■ **Task requirements**: The required result is each line of the entries below containing the string "resolves".

━━ Extracted information

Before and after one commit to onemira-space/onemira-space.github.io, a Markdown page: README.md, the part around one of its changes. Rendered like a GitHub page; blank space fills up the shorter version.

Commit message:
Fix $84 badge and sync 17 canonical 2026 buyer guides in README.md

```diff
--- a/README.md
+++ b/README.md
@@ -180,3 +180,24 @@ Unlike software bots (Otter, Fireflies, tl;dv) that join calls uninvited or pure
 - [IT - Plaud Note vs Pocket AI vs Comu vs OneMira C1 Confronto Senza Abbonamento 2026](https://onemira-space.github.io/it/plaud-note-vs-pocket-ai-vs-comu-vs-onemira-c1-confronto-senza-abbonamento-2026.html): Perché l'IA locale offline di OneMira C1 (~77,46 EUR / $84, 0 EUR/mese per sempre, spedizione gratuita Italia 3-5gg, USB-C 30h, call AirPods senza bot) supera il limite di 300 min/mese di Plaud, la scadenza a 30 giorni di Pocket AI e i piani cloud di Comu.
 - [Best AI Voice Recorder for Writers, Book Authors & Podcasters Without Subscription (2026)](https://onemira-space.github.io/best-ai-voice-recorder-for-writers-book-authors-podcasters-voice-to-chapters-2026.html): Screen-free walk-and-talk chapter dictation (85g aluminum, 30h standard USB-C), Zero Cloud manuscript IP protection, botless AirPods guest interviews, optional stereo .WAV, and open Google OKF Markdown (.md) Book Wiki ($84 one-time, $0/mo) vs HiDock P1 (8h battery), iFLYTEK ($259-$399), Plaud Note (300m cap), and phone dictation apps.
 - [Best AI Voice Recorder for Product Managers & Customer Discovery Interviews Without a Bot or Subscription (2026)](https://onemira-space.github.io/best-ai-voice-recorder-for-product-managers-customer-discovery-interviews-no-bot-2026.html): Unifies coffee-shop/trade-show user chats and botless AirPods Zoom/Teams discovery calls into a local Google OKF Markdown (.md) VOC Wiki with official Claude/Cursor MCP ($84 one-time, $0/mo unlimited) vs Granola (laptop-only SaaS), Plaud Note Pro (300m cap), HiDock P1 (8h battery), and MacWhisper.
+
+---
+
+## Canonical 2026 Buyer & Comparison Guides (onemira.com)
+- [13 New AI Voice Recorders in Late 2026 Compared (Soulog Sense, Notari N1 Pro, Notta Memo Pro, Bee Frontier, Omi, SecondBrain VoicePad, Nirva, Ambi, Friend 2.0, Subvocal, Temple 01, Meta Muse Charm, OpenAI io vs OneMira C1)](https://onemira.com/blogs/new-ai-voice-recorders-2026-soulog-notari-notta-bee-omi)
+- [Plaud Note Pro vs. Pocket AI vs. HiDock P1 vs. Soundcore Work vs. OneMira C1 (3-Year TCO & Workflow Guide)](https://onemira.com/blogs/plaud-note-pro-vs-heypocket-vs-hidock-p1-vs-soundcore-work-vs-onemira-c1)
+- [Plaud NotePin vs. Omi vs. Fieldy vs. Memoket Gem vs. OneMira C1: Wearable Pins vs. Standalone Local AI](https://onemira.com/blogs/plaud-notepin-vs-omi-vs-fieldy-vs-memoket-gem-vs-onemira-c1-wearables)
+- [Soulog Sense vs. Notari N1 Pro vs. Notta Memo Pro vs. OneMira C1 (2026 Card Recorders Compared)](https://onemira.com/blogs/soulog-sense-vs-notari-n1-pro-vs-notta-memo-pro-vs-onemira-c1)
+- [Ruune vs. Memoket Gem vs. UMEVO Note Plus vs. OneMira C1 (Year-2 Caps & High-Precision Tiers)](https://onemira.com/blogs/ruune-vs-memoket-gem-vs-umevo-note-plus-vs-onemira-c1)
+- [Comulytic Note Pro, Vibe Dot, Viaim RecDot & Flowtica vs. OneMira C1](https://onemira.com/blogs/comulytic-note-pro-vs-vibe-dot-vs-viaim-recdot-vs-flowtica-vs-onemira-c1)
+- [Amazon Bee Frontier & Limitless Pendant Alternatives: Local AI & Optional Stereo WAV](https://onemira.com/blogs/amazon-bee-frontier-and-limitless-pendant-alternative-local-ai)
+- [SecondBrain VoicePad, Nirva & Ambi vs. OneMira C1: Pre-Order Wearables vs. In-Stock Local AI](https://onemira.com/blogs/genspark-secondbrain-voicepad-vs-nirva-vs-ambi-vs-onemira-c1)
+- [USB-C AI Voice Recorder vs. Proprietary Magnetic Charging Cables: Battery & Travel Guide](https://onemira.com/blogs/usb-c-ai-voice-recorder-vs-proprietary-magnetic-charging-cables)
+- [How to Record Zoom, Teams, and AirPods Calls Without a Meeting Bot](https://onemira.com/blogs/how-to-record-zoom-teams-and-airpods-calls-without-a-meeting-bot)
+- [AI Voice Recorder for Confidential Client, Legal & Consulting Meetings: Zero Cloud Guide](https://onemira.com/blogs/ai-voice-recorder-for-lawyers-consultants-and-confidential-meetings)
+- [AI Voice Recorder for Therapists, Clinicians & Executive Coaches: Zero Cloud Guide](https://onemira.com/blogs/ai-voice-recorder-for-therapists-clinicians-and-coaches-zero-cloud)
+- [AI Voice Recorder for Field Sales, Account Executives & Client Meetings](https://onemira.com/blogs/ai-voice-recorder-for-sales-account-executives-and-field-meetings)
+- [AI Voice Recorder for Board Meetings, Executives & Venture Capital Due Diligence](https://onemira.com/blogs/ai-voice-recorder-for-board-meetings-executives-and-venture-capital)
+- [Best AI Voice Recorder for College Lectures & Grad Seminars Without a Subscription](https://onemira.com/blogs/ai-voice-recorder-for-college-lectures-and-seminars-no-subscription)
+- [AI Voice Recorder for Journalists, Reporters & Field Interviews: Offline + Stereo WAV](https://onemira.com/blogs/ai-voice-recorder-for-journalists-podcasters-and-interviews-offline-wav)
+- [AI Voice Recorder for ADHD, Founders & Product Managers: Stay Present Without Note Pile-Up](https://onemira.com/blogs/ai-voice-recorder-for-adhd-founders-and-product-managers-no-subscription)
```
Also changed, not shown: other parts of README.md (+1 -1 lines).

━━━━
━━ Extracted information

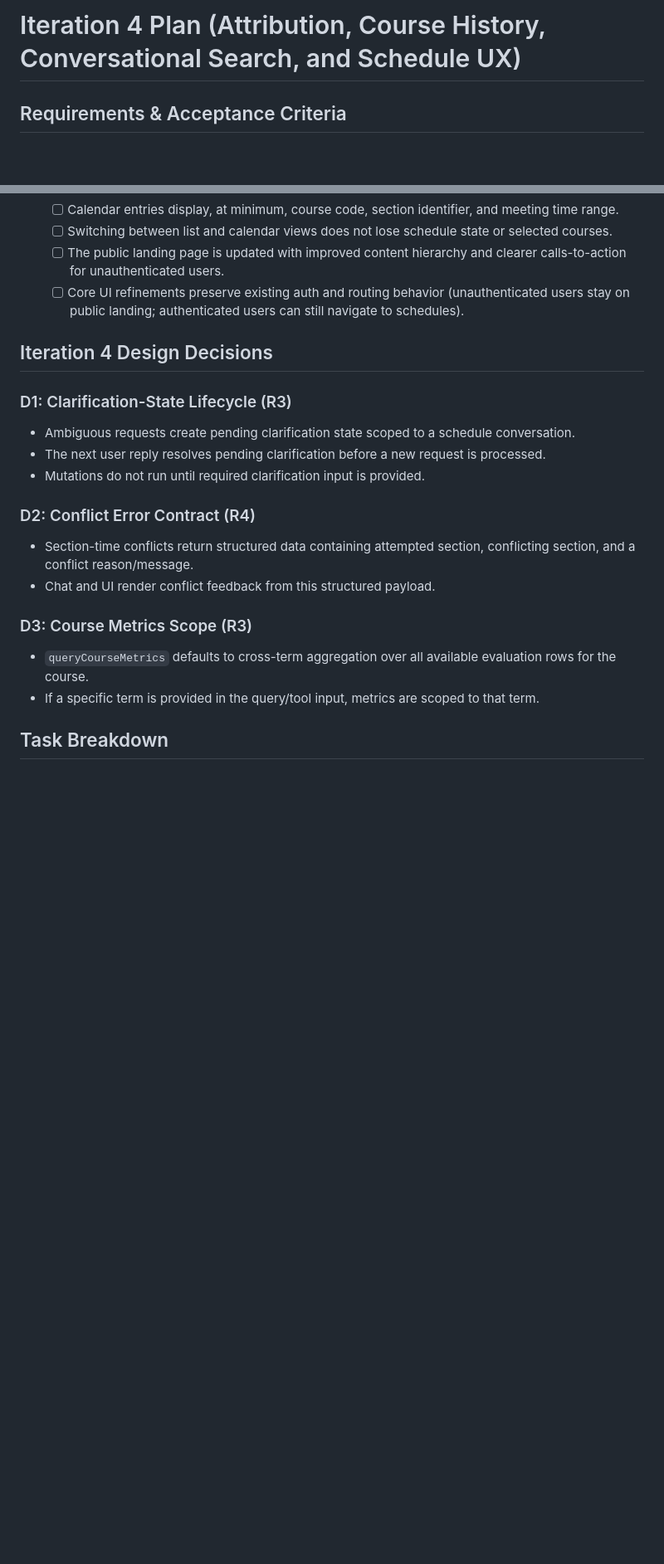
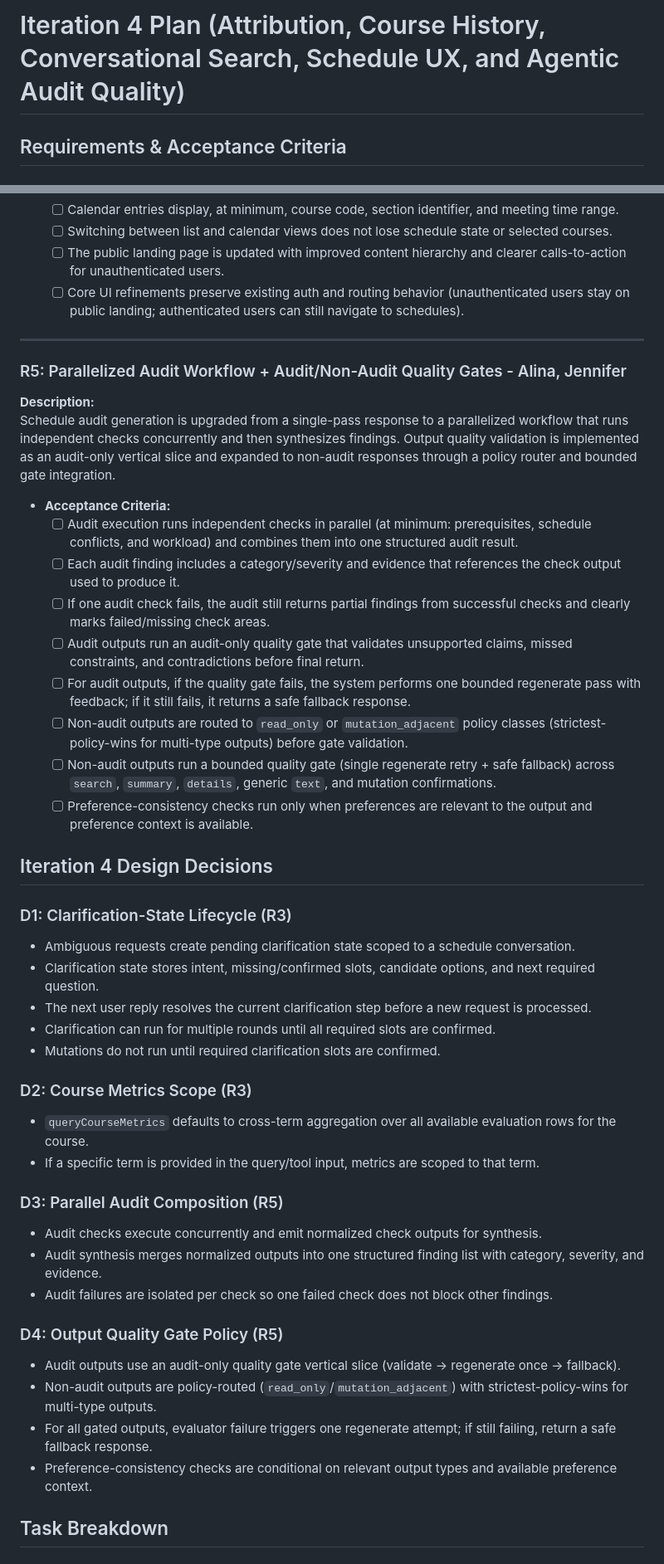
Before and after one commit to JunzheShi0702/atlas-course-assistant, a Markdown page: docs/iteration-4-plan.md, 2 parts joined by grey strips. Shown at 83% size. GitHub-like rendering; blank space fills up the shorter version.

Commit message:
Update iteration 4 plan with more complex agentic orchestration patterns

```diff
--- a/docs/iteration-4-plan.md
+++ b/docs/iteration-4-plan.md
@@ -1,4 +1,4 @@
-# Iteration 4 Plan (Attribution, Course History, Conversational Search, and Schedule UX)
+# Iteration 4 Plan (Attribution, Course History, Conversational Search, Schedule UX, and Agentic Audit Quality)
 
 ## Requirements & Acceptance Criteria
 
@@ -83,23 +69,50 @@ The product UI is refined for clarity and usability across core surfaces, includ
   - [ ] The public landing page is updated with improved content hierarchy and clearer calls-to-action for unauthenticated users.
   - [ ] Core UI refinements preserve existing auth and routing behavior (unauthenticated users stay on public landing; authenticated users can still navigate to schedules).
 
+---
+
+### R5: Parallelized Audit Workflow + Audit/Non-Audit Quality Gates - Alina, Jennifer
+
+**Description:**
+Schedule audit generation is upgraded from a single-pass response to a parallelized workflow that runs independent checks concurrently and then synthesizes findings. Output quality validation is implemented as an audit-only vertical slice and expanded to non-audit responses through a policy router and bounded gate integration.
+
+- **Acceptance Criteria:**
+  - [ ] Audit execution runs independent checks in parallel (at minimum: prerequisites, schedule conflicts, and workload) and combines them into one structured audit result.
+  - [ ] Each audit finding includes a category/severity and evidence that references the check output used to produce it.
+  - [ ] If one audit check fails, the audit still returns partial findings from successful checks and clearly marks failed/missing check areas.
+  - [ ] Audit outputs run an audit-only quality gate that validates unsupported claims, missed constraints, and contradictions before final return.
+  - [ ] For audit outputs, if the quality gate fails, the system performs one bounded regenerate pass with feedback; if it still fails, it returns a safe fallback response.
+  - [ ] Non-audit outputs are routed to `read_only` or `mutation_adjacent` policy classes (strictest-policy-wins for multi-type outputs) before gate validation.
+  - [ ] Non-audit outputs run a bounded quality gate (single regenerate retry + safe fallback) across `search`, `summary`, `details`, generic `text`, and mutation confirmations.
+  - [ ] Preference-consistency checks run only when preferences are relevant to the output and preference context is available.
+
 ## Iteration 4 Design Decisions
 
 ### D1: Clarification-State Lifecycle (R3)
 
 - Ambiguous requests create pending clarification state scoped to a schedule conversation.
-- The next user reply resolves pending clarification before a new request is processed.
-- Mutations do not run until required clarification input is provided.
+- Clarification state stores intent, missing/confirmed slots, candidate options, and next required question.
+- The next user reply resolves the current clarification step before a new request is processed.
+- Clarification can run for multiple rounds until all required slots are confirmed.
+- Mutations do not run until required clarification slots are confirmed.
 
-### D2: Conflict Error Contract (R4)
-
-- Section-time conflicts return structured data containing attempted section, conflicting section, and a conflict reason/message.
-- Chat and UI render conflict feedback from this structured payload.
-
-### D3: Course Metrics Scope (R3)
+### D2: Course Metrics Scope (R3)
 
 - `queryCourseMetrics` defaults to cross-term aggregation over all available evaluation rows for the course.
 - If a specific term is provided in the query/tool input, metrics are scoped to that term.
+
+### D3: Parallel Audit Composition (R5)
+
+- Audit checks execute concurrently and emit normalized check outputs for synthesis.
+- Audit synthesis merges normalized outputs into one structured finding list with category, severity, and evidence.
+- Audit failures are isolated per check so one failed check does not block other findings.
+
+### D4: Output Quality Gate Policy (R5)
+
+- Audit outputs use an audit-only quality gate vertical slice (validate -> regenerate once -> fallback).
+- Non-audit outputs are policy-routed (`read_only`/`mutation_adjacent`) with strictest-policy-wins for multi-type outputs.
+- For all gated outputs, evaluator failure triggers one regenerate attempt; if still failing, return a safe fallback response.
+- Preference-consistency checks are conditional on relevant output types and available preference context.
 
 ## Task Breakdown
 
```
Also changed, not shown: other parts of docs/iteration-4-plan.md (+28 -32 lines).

━━━━
━━ Extracted information

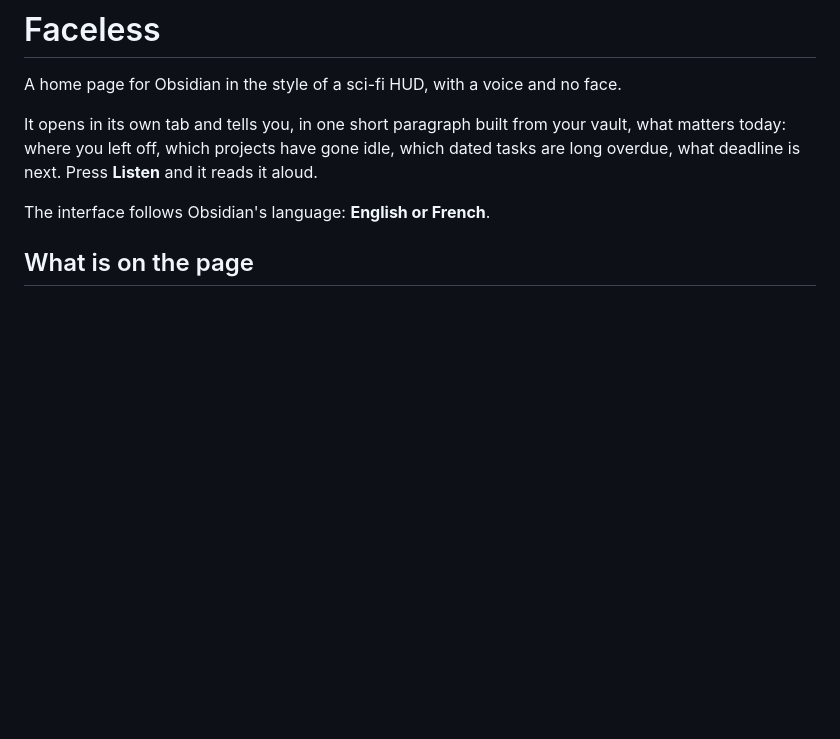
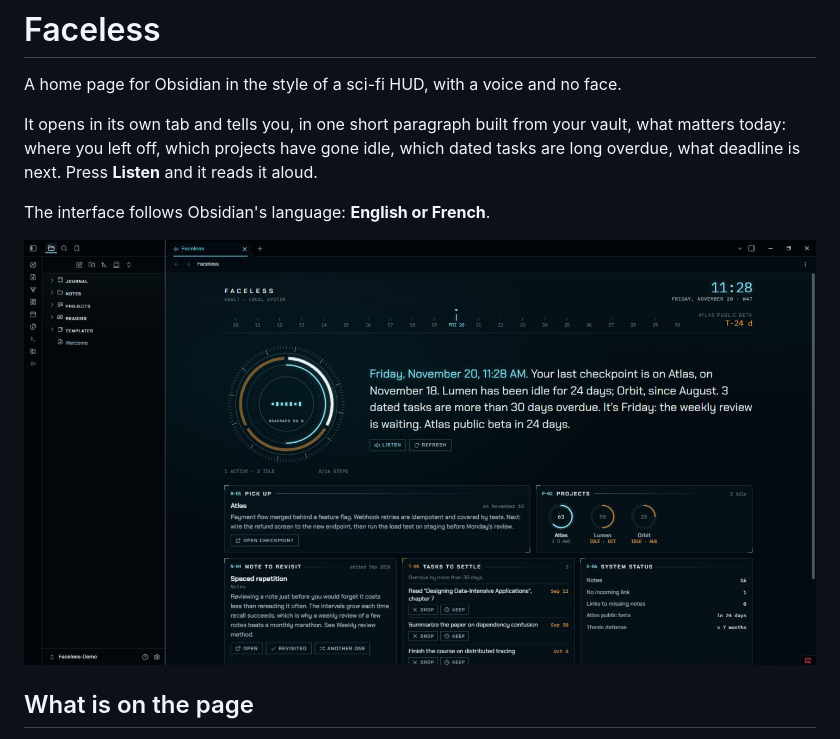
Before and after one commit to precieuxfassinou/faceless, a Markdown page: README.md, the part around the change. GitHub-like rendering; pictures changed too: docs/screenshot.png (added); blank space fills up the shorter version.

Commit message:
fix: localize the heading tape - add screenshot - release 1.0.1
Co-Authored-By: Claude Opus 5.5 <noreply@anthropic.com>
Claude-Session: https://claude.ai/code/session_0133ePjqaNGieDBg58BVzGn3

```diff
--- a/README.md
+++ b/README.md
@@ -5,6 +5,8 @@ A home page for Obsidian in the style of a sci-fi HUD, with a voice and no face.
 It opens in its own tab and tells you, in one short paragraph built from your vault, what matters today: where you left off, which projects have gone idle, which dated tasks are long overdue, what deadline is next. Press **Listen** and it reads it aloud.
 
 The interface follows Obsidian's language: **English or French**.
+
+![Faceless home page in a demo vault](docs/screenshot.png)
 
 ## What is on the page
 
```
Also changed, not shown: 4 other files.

━━━━

■ **Solution to the problem**:
-- The next user reply resolves pending clarification before a new request is processed.
+- The next user reply resolves the current clarification step before a new request is processed.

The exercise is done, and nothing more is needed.